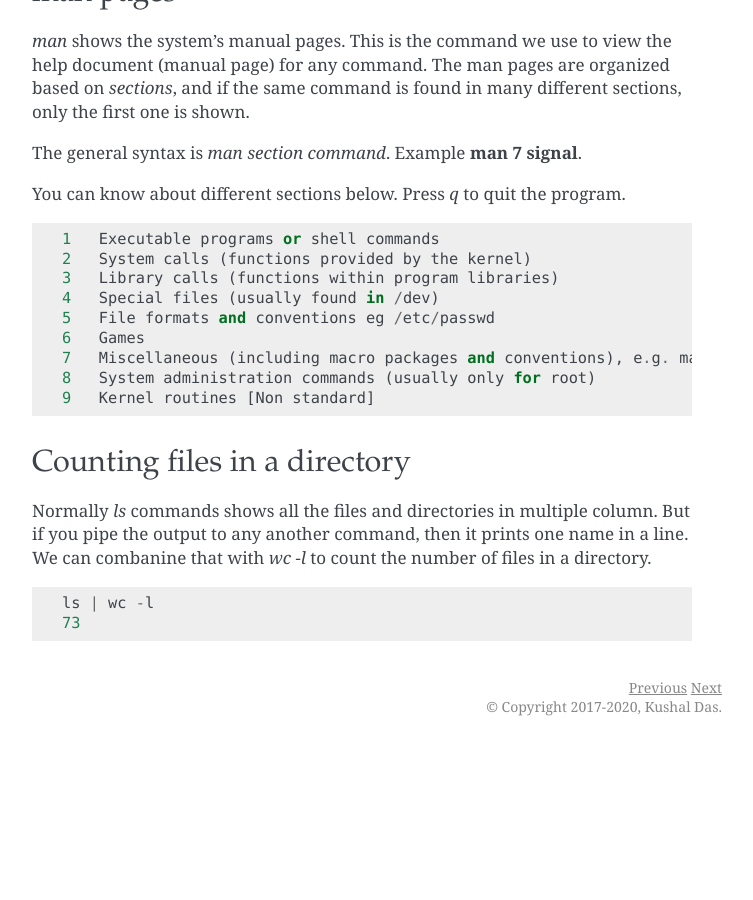
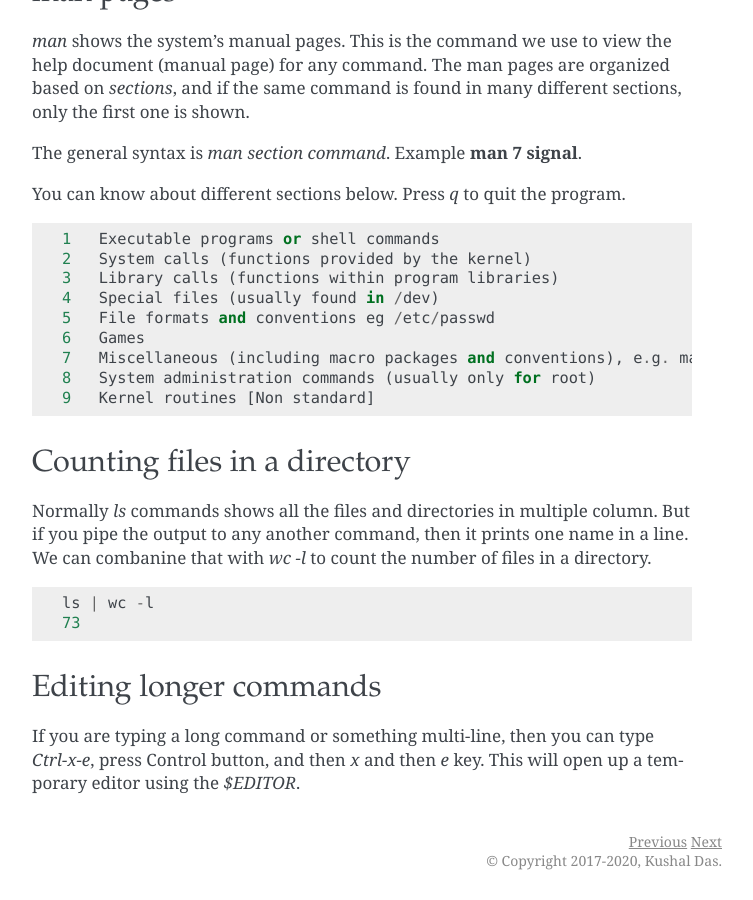
Before and after one commit to kushaldas/lym, a Sphinx documentation site: the page built from docs/startingcommands.rst, in a window 1280 px wide and 900 px high, scrolled down 8352 px. Shown: the whole window, without its empty margins (388-1141 px from the left). Built offline with Sphinx 7.4.7, drawn with Linux system fonts in a browser that asks for light colours; a script that is not in the unit is left out; before the commit the page ends 9098 px from its top, so only the background shows below that; some of the changed text lies outside the part shown.

Commit message:
Adds ctrl-x-e command

```diff
--- a/docs/startingcommands.rst
+++ b/docs/startingcommands.rst
@@ -451,3 +451,10 @@ directory.
 
         ls | wc -l
         73
+
+Editing longer commands
+------------------------
+
+If you are typing a long command or something multi-line, then you can type
+`Ctrl-x-e`, press Control button, and then `x` and then `e` key. This will open
+up a temporary editor using the `$EDITOR`.
```
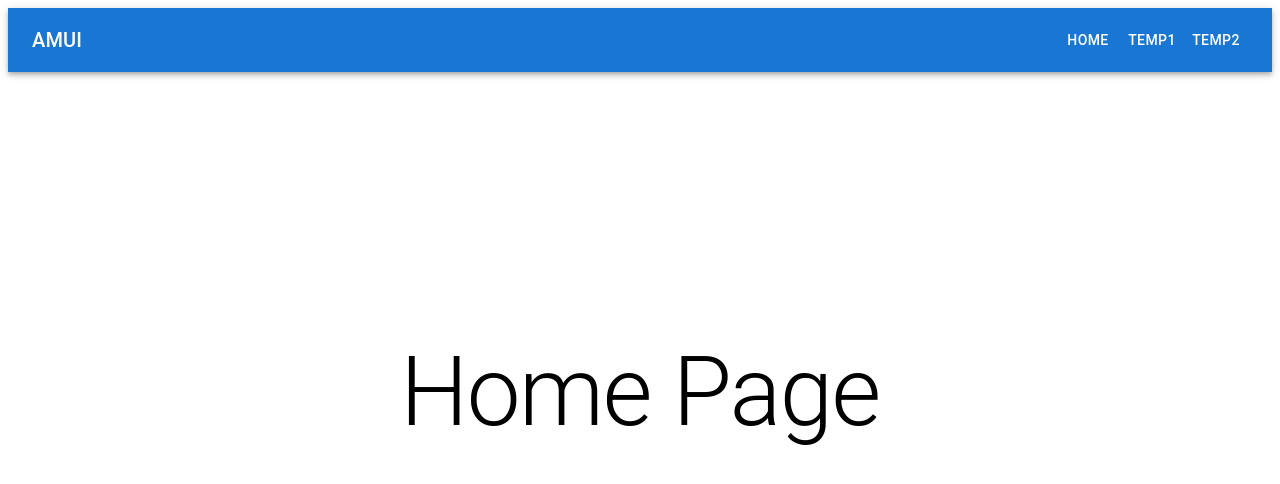
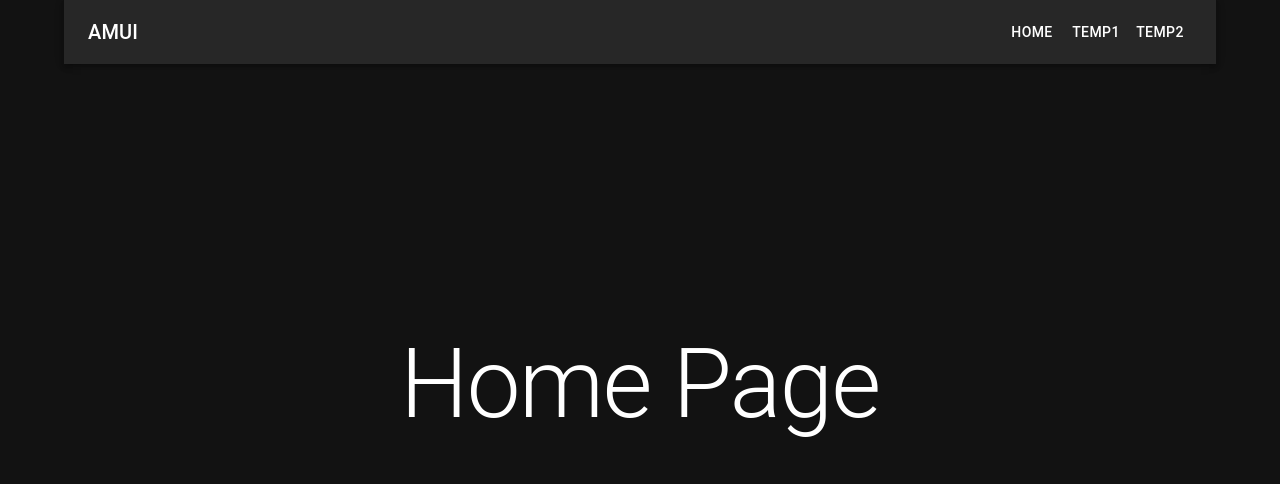
Before and after one commit to BaratiLab/AMUI, a React app in the folder web/: page / in a window 1280 px wide. Shown: the top 484 px of the page. Built offline with nearby package versions, Linux system fonts and the light colour scheme; the HTML template or start-up script is replaced by a standard one.

Commit message:
Changed navbar and background color to the desired

```diff
--- a/web/src/App.tsx
+++ b/web/src/App.tsx
@@ -4,10 +4,26 @@ import Navbar from './components/Navbar';
 import Home from './pages/Home';
 import Temp1 from './pages/Temp1';
 import Temp2 from './pages/Temp2';
+import { ThemeProvider, createTheme } from '@mui/material/styles';
+import CssBaseline from '@mui/material/CssBaseline';
+import Container from '@mui/material/Container';
 
+const theme = createTheme({
+    palette: {
+      background: {
+        default: '#121212', // Change this to your desired background color
+      },
+      text: {
+        primary: '#FFFFFF', // Change this to your desired text color
+      },
+    },
+  });
 
 const App: FC = () => {
     return (
+        <ThemeProvider theme={theme}>
+            <CssBaseline />
+            <Container>
         <div>
             <Navbar />
             <Routes>
@@ -16,6 +32,9 @@ const App: FC = () => {
                 <Route path="/temp2" element={<Temp2 />} />
             </Routes>
         </div>
+            </Container>
+        </ThemeProvider>
+
     );
 };
 
--- a/web/src/components/Navbar.tsx
+++ b/web/src/components/Navbar.tsx
@@ -4,7 +4,7 @@ import { AppBar, Toolbar, Typography, Button } from '@mui/material';
 
 const Navbar: FC = () => {
     return (
-        <AppBar position="static">
+        <AppBar position="static" style={{ background: '#272727' }}>
             <Toolbar>
                 <Typography variant="h6" component="div" sx={{ flexGrow: 1 }}>
                     AMUI
@@ -19,7 +19,9 @@ const Navbar: FC = () => {
                     <Button color="inherit">Temp2</Button>
                 </Link>
             </Toolbar>
+
         </AppBar>
+
     );
 };
 
```
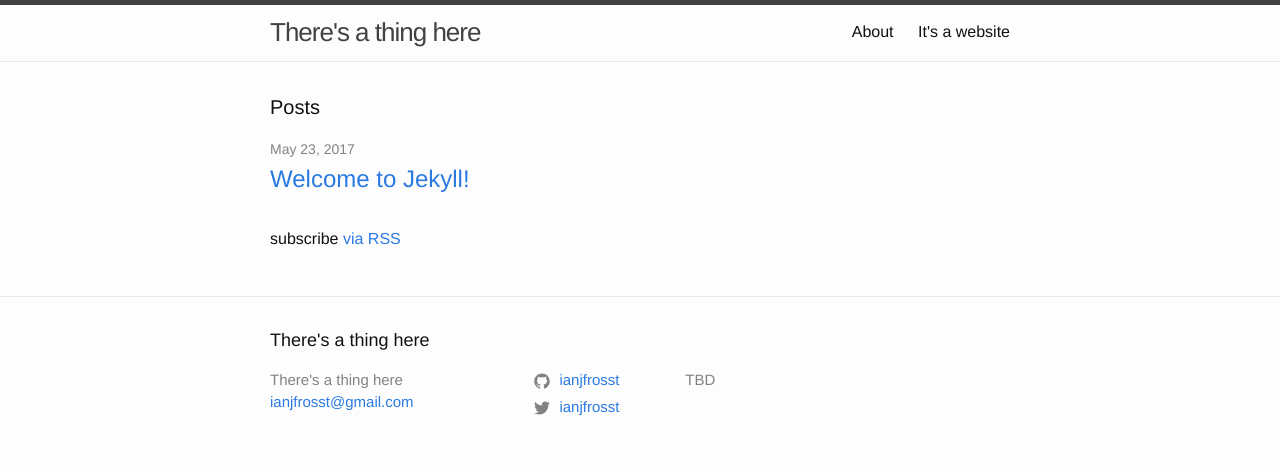
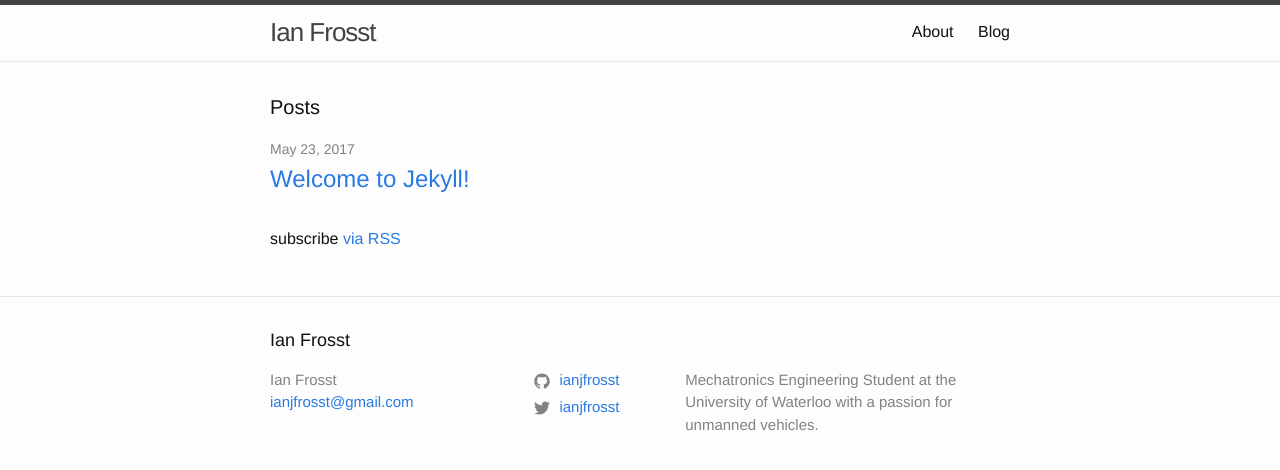
Before and after one commit to ianjfrosst/ianjfrosst.github.io, a Jekyll site: the page built from _pages/home.md, in a window 1280 px wide. Shown: the top 470 px of the page. Built offline with Jekyll 4.4.1, drawn with Linux system fonts in a browser that asks for light colours.

Commit message:
Updated Descriptions & Titles

```diff
--- a/_config.yml
+++ b/_config.yml
@@ -13,14 +13,16 @@
 # you will see them accessed via {{ site.title }}, {{ site.email }}, and so on.
 # You can create any custom variable you would like, and they will be accessible
 # in the templates via {{ site.myvariable }}.
-include: ["_pages"]
+include:
+    - _pages
 
-title: There's a thing here
+title: Ian Frosst
 email: ianjfrosst@gmail.com
 description: >
-    TBD
+    Mechatronics Engineering Student at the University of Waterloo
+    with a passion for unmanned vehicles.
 baseurl: "" # the subpath of your site, e.g. /blog
-url: "http://ianjfrosst.github.io/" # the base hostname & protocol for your site, e.g. http://example.com
+url: "https://ianjfrosst.github.io/" # the base hostname & protocol for your site, e.g. http://example.com
 twitter_username: ianjfrosst
 github_username: ianjfrosst
 
@@ -30,11 +32,9 @@ markdown: kramdown
 
 kramdown:
     input: GFM
-
     syntax_highlighter: rouge
-    # syntax_highlighter_opts:
-    #     css_class: 'highlight'
-
+    syntax_highlighter_opts:
+        css_class: 'highlight'
 
 exclude:
     - Gemfile
--- a/_pages/home.md
+++ b/_pages/home.md
@@ -1,5 +1,5 @@
 ---
 layout: home
-title: It's a website
+title: Blog
 permalink: /
 ---
```
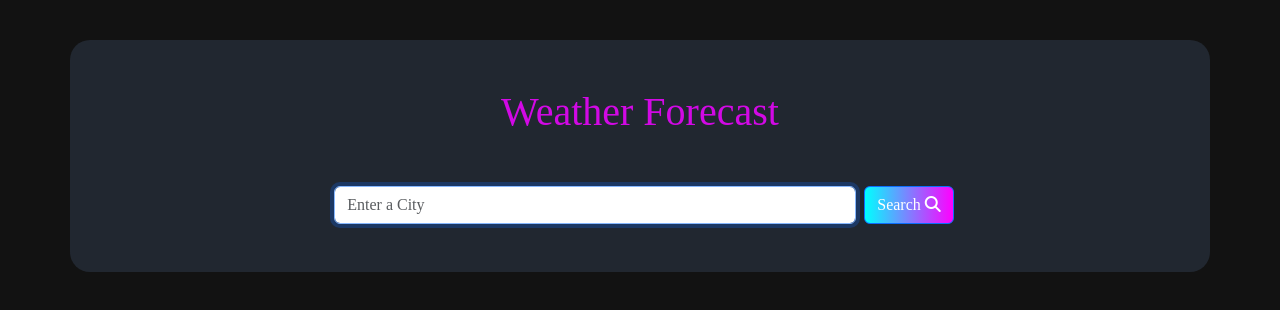
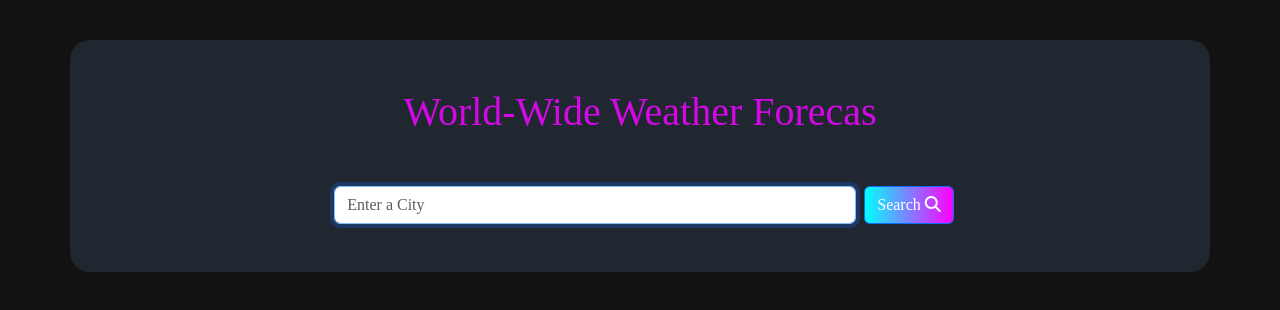
Before and after one commit to pawanbasnet333/weather-forecast, a Vue app: page / in a window 1280 px wide. Shown: the top 310 px of the page. Built offline with nearby package versions, Linux system fonts and the light colour scheme.

Commit message:
change header

```diff
--- a/src/App.vue
+++ b/src/App.vue
@@ -37,7 +37,7 @@ export default {
     },
     startTypingAnimation() {
       const options = {
-        strings: ['Weather Forecast'],
+        strings: ['World-Wide Weather Forecast'],
         typeSpeed: 150, // Speed of typing in milliseconds
         showCursor: false, // Hide the cursor
         onComplete: () => {
```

• • • • • • •

## TASK OBJECTIVE
Excluding all pictures, reproduce the records exactly as they appear above.

## WRITTEN RESPONSE
Before and after one commit to kushaldas/lym, a Sphinx documentation site: the page built from docs/startingcommands.rst, in a window 1280 px wide and 900 px high, scrolled down 8352 px. Shown: the whole window, without its empty margins (388-1141 px from the left). Built offline with Sphinx 7.4.7, drawn with Linux system fonts in a browser that asks for light colours; a script that is not in the unit is left out; before the commit the page ends 9098 px from its top, so only the background shows below that; some of the changed text lies outside the part shown.

Commit message:
Adds ctrl-x-e command

```diff
--- a/docs/startingcommands.rst
+++ b/docs/startingcommands.rst
@@ -451,3 +451,10 @@ directory.
 
         ls | wc -l
         73
+
+Editing longer commands
+------------------------
+
+If you are typing a long command or something multi-line, then you can type
+`Ctrl-x-e`, press Control button, and then `x` and then `e` key. This will open
+up a temporary editor using the `$EDITOR`.
```
Before and after one commit to BaratiLab/AMUI, a React app in the folder web/: page / in a window 1280 px wide. Shown: the top 484 px of the page. Built offline with nearby package versions, Linux system fonts and the light colour scheme; the HTML template or start-up script is replaced by a standard one.

Commit message:
Changed navbar and background color to the desired

```diff
--- a/web/src/App.tsx
+++ b/web/src/App.tsx
@@ -4,10 +4,26 @@ import Navbar from './components/Navbar';
 import Home from './pages/Home';
 import Temp1 from './pages/Temp1';
 import Temp2 from './pages/Temp2';
+import { ThemeProvider, createTheme } from '@mui/material/styles';
+import CssBaseline from '@mui/material/CssBaseline';
+import Container from '@mui/material/Container';
 
+const theme = createTheme({
+    palette: {
+      background: {
+        default: '#121212', // Change this to your desired background color
+      },
+      text: {
+        primary: '#FFFFFF', // Change this to your desired text color
+      },
+    },
+  });
 
 const App: FC = () => {
     return (
+        <ThemeProvider theme={theme}>
+            <CssBaseline />
+            <Container>
         <div>
             <Navbar />
             <Routes>
@@ -16,6 +32,9 @@ const App: FC = () => {
                 <Route path="/temp2" element={<Temp2 />} />
             </Routes>
         </div>
+            </Container>
+        </ThemeProvider>
+
     );
 };
 
--- a/web/src/components/Navbar.tsx
+++ b/web/src/components/Navbar.tsx
@@ -4,7 +4,7 @@ import { AppBar, Toolbar, Typography, Button } from '@mui/material';
 
 const Navbar: FC = () => {
     return (
-        <AppBar position="static">
+        <AppBar position="static" style={{ background: '#272727' }}>
             <Toolbar>
                 <Typography variant="h6" component="div" sx={{ flexGrow: 1 }}>
                     AMUI
@@ -19,7 +19,9 @@ const Navbar: FC = () => {
                     <Button color="inherit">Temp2</Button>
                 </Link>
             </Toolbar>
+
         </AppBar>
+
     );
 };
 
```
Before and after one commit to ianjfrosst/ianjfrosst.github.io, a Jekyll site: the page built from _pages/home.md, in a window 1280 px wide. Shown: the top 470 px of the page. Built offline with Jekyll 4.4.1, drawn with Linux system fonts in a browser that asks for light colours.

Commit message:
Updated Descriptions & Titles

```diff
--- a/_config.yml
+++ b/_config.yml
@@ -13,14 +13,16 @@
 # you will see them accessed via {{ site.title }}, {{ site.email }}, and so on.
 # You can create any custom variable you would like, and they will be accessible
 # in the templates via {{ site.myvariable }}.
-include: ["_pages"]
+include:
+    - _pages
 
-title: There's a thing here
+title: Ian Frosst
 email: ianjfrosst@gmail.com
 description: >
-    TBD
+    Mechatronics Engineering Student at the University of Waterloo
+    with a passion for unmanned vehicles.
 baseurl: "" # the subpath of your site, e.g. /blog
-url: "http://ianjfrosst.github.io/" # the base hostname & protocol for your site, e.g. http://example.com
+url: "https://ianjfrosst.github.io/" # the base hostname & protocol for your site, e.g. http://example.com
 twitter_username: ianjfrosst
 github_username: ianjfrosst
 
@@ -30,11 +32,9 @@ markdown: kramdown
 
 kramdown:
     input: GFM
-
     syntax_highlighter: rouge
-    # syntax_highlighter_opts:
-    #     css_class: 'highlight'
-
+    syntax_highlighter_opts:
+        css_class: 'highlight'
 
 exclude:
     - Gemfile
--- a/_pages/home.md
+++ b/_pages/home.md
@@ -1,5 +1,5 @@
 ---
 layout: home
-title: It's a website
+title: Blog
 permalink: /
 ---
```
Before and after one commit to pawanbasnet333/weather-forecast, a Vue app: page / in a window 1280 px wide. Shown: the top 310 px of the page. Built offline with nearby package versions, Linux system fonts and the light colour scheme.

Commit message:
change header

```diff
--- a/src/App.vue
+++ b/src/App.vue
@@ -37,7 +37,7 @@ export default {
     },
     startTypingAnimation() {
       const options = {
-        strings: ['Weather Forecast'],
+        strings: ['World-Wide Weather Forecast'],
         typeSpeed: 150, // Speed of typing in milliseconds
         showCursor: false, // Hide the cursor
         onComplete: () => {
```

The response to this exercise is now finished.